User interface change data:
%%
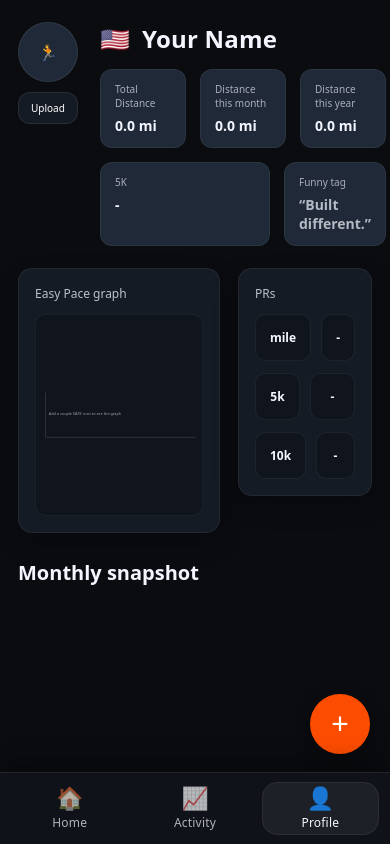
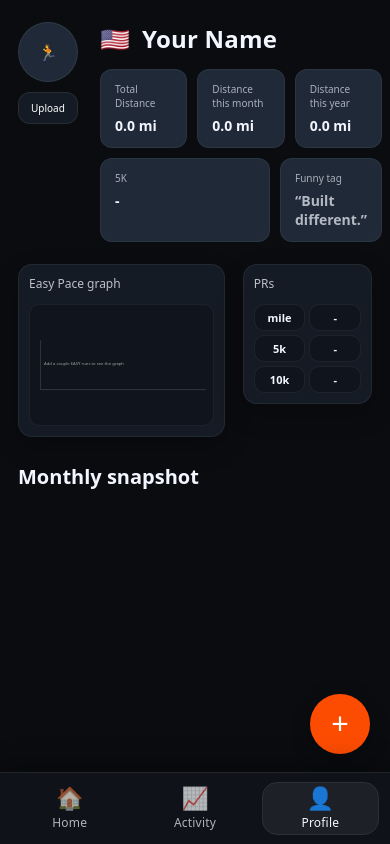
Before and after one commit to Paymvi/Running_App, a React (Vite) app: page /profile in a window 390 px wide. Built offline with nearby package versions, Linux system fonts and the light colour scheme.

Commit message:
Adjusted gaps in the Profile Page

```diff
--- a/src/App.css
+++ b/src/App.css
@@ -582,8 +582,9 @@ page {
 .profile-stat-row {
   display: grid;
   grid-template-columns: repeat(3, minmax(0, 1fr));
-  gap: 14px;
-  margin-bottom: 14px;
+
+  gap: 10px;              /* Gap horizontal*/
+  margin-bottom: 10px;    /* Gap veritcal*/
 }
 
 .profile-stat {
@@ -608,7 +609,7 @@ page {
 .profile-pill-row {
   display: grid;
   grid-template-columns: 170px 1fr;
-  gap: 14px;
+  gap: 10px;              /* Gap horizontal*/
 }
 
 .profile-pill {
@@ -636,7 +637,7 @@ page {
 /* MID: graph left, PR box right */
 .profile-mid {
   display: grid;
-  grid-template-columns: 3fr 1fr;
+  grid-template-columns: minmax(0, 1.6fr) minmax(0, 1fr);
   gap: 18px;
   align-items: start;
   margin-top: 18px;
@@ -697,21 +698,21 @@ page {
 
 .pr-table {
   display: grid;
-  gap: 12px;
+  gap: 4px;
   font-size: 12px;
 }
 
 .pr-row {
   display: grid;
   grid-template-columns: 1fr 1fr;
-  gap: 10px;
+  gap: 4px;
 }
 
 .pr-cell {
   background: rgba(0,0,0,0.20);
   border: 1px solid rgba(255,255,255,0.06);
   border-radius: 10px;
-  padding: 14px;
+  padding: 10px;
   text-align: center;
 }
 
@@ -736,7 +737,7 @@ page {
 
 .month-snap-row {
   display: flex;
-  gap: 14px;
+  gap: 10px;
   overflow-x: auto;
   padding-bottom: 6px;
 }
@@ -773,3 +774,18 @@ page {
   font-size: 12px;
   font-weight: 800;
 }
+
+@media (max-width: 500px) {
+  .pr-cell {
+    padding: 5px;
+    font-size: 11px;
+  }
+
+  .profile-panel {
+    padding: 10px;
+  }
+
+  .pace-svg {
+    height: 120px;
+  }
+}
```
%%
Leaving the pictures aside, output each entry above exactly as written.

Before and after one commit to Paymvi/Running_App, a React (Vite) app: page /profile in a window 390 px wide. Built offline with nearby package versions, Linux system fonts and the light colour scheme.

Commit message:
Adjusted gaps in the Profile Page

```diff
--- a/src/App.css
+++ b/src/App.css
@@ -582,8 +582,9 @@ page {
 .profile-stat-row {
   display: grid;
   grid-template-columns: repeat(3, minmax(0, 1fr));
-  gap: 14px;
-  margin-bottom: 14px;
+
+  gap: 10px;              /* Gap horizontal*/
+  margin-bottom: 10px;    /* Gap veritcal*/
 }
 
 .profile-stat {
@@ -608,7 +609,7 @@ page {
 .profile-pill-row {
   display: grid;
   grid-template-columns: 170px 1fr;
-  gap: 14px;
+  gap: 10px;              /* Gap horizontal*/
 }
 
 .profile-pill {
@@ -636,7 +637,7 @@ page {
 /* MID: graph left, PR box right */
 .profile-mid {
   display: grid;
-  grid-template-columns: 3fr 1fr;
+  grid-template-columns: minmax(0, 1.6fr) minmax(0, 1fr);
   gap: 18px;
   align-items: start;
   margin-top: 18px;
@@ -697,21 +698,21 @@ page {
 
 .pr-table {
   display: grid;
-  gap: 12px;
+  gap: 4px;
   font-size: 12px;
 }
 
 .pr-row {
   display: grid;
   grid-template-columns: 1fr 1fr;
-  gap: 10px;
+  gap: 4px;
 }
 
 .pr-cell {
   background: rgba(0,0,0,0.20);
   border: 1px solid rgba(255,255,255,0.06);
   border-radius: 10px;
-  padding: 14px;
+  padding: 10px;
   text-align: center;
 }
 
@@ -736,7 +737,7 @@ page {
 
 .month-snap-row {
   display: flex;
-  gap: 14px;
+  gap: 10px;
   overflow-x: auto;
   padding-bottom: 6px;
 }
@@ -773,3 +774,18 @@ page {
   font-size: 12px;
   font-weight: 800;
 }
+
+@media (max-width: 500px) {
+  .pr-cell {
+    padding: 5px;
+    font-size: 11px;
+  }
+
+  .profile-panel {
+    padding: 10px;
+  }
+
+  .pace-svg {
+    height: 120px;
+  }
+}
```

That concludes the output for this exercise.